Until...he gets pulled over and uses the excuse, "But there's never been a law about that." The Officer who handed him his ticket, replies back, "Until now." So, the gentleman goes to court and he's sympathetic, has no means to pay off his debt. The judge orders that his fine is paid as long as he obeys the laws of the town. So the gentleman goes his way. He even stops speeding around town, but he has one debt owed to him. Ah, you see this now, right? It looks vaguely like what Jesus just spoke on about forgiveness. Well, let's say this guy, instead of going to demand payment from the one who owes him, forgives the guy of his debt, telling him exactly what happened to him and why he's allowing the debt to be forgiven.
All that to go to this verse, "Therefore I tell you, because her many sins have been forgiven, she has loved much. But he who has been forgiven little loves little" (Luke 7:47, Berean Study). Yes, Jesus forgives the woman then and there in the very next verse, but what there's more being said about the guy who did nothing on Jesus' behalf; he had been forgiven little, so his love wasn't much towards Jesus.
What if we adopted the attitude of loving everyone a great deal? As Scripture says, "Love the Lord your God with all your heart, your mind and all your strength" (paraphrase of Deuteronomy 6:4). And yet Jesus also added the words, "The second is like it: 'You shall love your neighbor as yourself'" (Matthew 22:39, Jesus uses Leviticus 19:18 to stress the same love we love God with towards our neighbors).
In this sense Tyre was doomed because they didn't love others or God with the same respect. It's that same reason God gave such a pronouncement against the king of Tyre. And in that same breath, if the king isn't showing any kind of gratitude, more than likely neither are the people. So, what can we do? It says a great deal when we start wrapping things up here that we can suffice it to say pride and arrogance lead to a fall. We can also say we should love as much as to what we've been forgiven much for. God's forgiven me for my sins, as many as they are to proclaim His word, and as such my desire is to speak words of love and truth to all so that the glory of Jesus Christ be revealed.
Therefore, it stands to reason that what we can do is to look at ourselves in the light and love of God's revealing love. He shows us our sinfulness, and calls us out on it so He can restore us. And He does this in an amazing way. He takes us into places where we can see things as they should be: we go into a desert because, in a sense we're already dry. But also God allows us a desert experience to show us something more, something as significant as this, "Look, I am about to do something new; even now it is coming.
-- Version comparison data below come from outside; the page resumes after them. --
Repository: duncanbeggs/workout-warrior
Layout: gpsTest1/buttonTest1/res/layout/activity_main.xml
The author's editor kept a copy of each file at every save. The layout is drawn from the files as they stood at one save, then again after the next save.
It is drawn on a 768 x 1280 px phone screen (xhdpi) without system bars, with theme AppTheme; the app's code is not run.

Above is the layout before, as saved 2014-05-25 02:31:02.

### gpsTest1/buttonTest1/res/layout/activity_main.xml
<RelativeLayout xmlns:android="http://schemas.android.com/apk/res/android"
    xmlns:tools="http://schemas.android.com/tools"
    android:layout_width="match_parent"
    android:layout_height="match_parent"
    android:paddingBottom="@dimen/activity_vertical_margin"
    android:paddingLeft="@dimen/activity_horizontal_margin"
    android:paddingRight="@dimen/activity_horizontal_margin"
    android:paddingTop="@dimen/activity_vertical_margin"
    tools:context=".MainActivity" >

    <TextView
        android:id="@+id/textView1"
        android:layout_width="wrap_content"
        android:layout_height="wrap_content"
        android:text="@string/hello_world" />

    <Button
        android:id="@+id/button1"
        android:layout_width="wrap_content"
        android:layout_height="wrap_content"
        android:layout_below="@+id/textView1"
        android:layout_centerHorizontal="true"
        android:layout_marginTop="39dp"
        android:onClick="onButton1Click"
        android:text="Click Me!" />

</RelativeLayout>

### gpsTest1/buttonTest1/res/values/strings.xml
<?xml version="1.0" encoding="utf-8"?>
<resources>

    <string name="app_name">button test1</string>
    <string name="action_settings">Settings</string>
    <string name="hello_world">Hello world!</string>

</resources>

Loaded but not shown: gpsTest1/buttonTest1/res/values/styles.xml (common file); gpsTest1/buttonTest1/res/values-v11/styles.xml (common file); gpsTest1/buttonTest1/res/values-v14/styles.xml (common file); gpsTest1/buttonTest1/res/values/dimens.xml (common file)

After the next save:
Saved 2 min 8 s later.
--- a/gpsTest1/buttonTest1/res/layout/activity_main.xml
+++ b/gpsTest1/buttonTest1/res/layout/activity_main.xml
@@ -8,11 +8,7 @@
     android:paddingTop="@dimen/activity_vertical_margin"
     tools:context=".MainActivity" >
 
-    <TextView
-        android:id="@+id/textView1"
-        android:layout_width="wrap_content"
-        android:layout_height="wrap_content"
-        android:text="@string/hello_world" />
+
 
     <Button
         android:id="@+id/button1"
Do you not see it? Indeed, I will make a way in the wilderness, rivers in the desert" (Isaiah 43:19, Holman Christian Standard). He takes us into the desert to give us His Spirit. This verse was fulfilled in Jesus' time and is still given as a promise even today.
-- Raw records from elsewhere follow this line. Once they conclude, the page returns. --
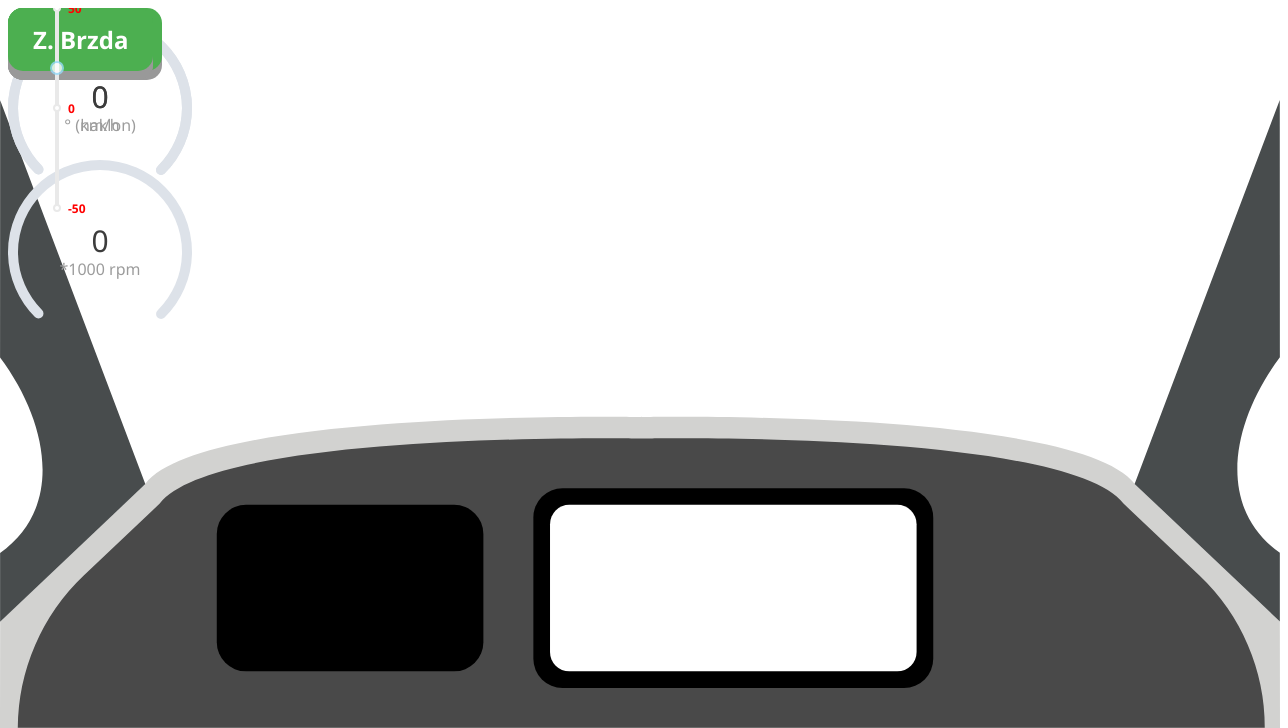
Repository: matyasvelc/train
Page: / (app in frontend/)
The author's editor kept a copy of each file at every save. The page is drawn from the files as they stood at one save, then again after the next save.
The browser window is 1280 px wide. The page is 1280 px wide, then 1288 px, then 1280 px, so the pictures cover 1288 px, including what lies to the right of the window. The pictures show the whole page.
The page's requests for data from a server got no answer. The project was rebuilt for these pictures with package versions that can differ from the ones it lists, and the page was loaded fresh each time. No one was signed in, and anything a server would have sent is missing.

Above is the page before, as saved 2022-04-04 16:39:32.

After the next save:
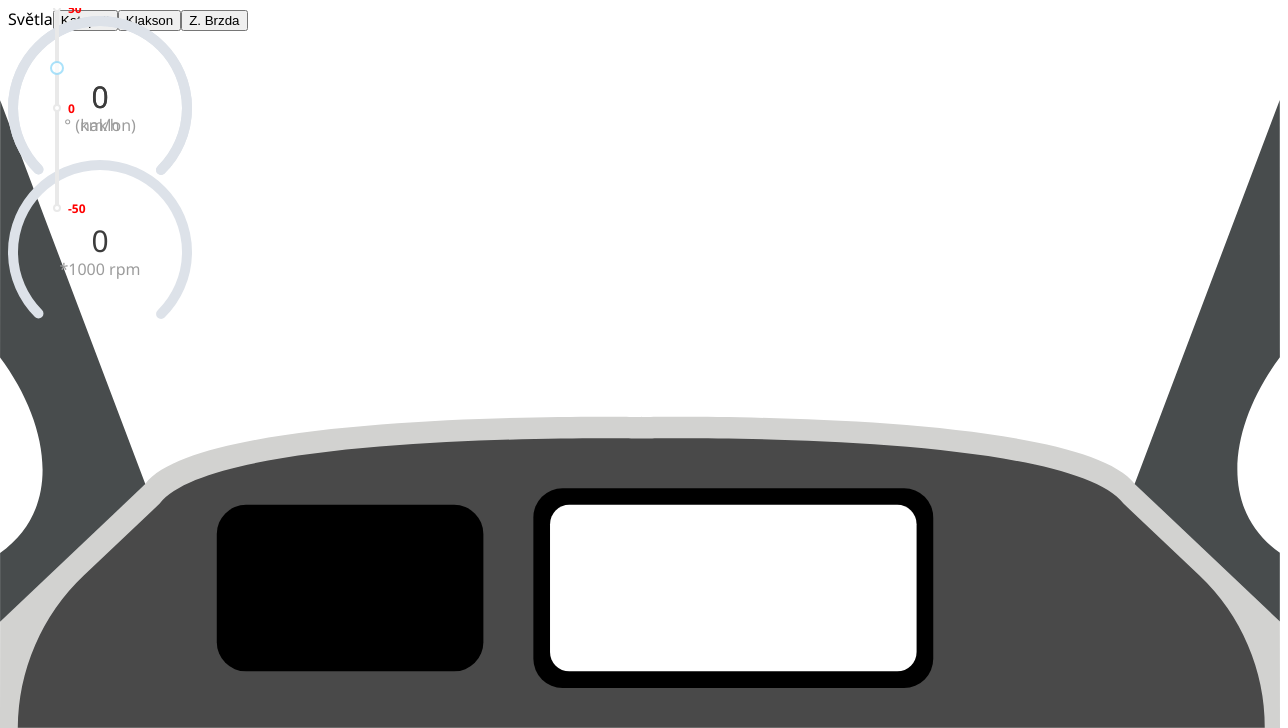
Saved 45 s later.
--- a/frontend/src/index.js
+++ b/frontend/src/index.js
@@ -140,10 +140,10 @@
       </div>
         </div>
         <input id='svetla' class="svetla" onClick={Svetlo} checked={svetlo} type='checkbox'></input>
-        <label class="button" htmlFor='svetla'>Světla</label>
-        <button class="button" >Katapult</button>
-        <button class="button" >Klakson</button>
-        <button class="button" >Z. Brzda</button>
+        <label class="button.1" htmlFor='svetla'>Světla</label>
+        <button class="button.2" >Katapult</button>
+        <button class="button.3" >Klakson</button>
+        <button class="button.4" >Z. Brzda</button>
         <div style={parentStyle}>
           <div style={style}>
             <Slider vertical min={-50} max={50} step={2} marks={marks} included={false} onAfterChange={Rychlost} defaultValue={20}/>

After the 2 saves that followed:
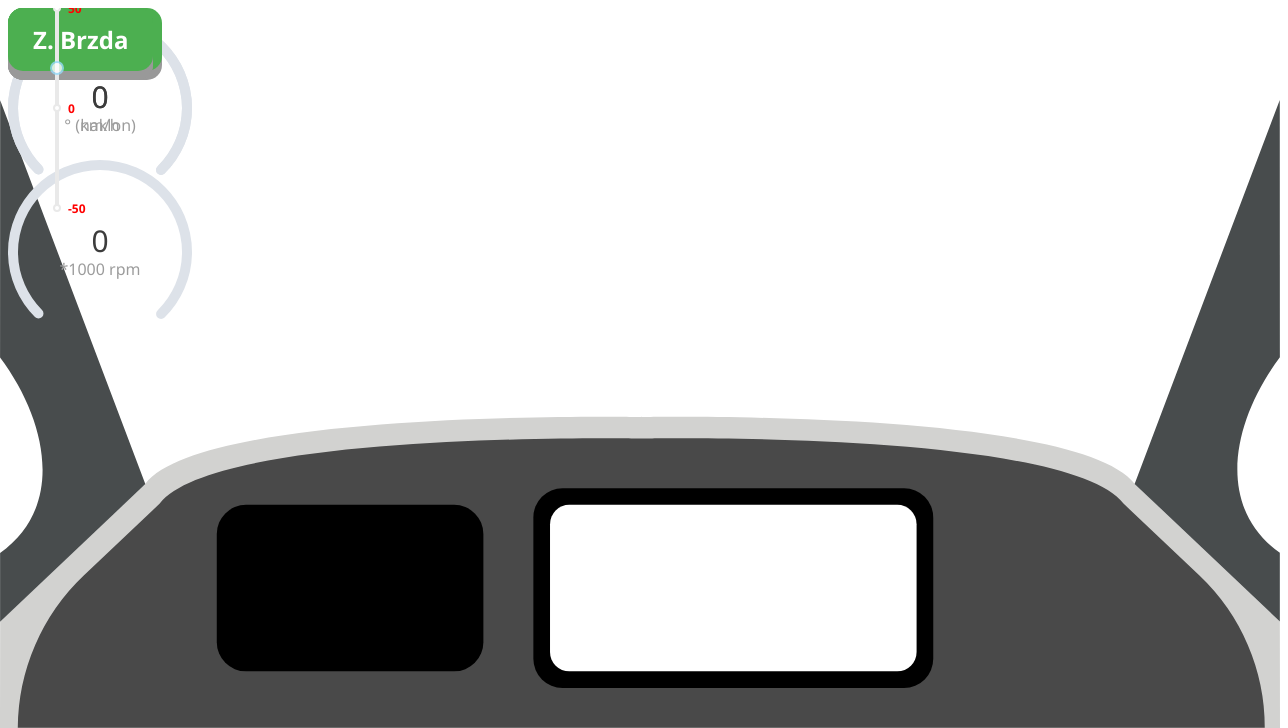
The 2 saves are shown as one change because 1 left the picture as it was.
The last was saved 2 min 16 s later.
--- a/frontend/src/index.js
+++ b/frontend/src/index.js
@@ -140,10 +140,10 @@
       </div>
         </div>
         <input id='svetla' class="svetla" onClick={Svetlo} checked={svetlo} type='checkbox'></input>
-        <label class="button.1" htmlFor='svetla'>Světla</label>
-        <button class="button.2" >Katapult</button>
-        <button class="button.3" >Klakson</button>
-        <button class="button.4" >Z. Brzda</button>
+        <label class="button 1" htmlFor='svetla'>Světla</label>
+        <button class="button 2" >Katapult</button>
+        <button class="button 3" >Klakson</button>
+        <button class="button 4" >Z. Brzda</button>
         <div style={parentStyle}>
           <div style={style}>
             <Slider vertical min={-50} max={50} step={2} marks={marks} included={false} onAfterChange={Rychlost} defaultValue={20}/>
What we see as barren and fruitless in our lives is God's way of saying, "Dear one, you are spiritually dead. Let me allow you this time, this place, to do something amazing within you if you allow me. Let me give you my Spirit, which will quicken and make you alive; to restore and revitalize you." It's His work within us that tells us and others He has richly and lavishly loved us so we can forgive one another of each and every debt we have against one another. Much more than that we have access to a Heavenly Father, who through the Son gave us His life so we can have it abundantly. He went to the cross so we can partake in the same life with which Jesus came out of the grave with. Where it seems death resides, life abounds in and with God. Do you see it? Do you want more of it? Lay down that sickness of arrogance and pride and allow God to greatly love you. I pray this in Jesus Christ's holy and precious name, Amen.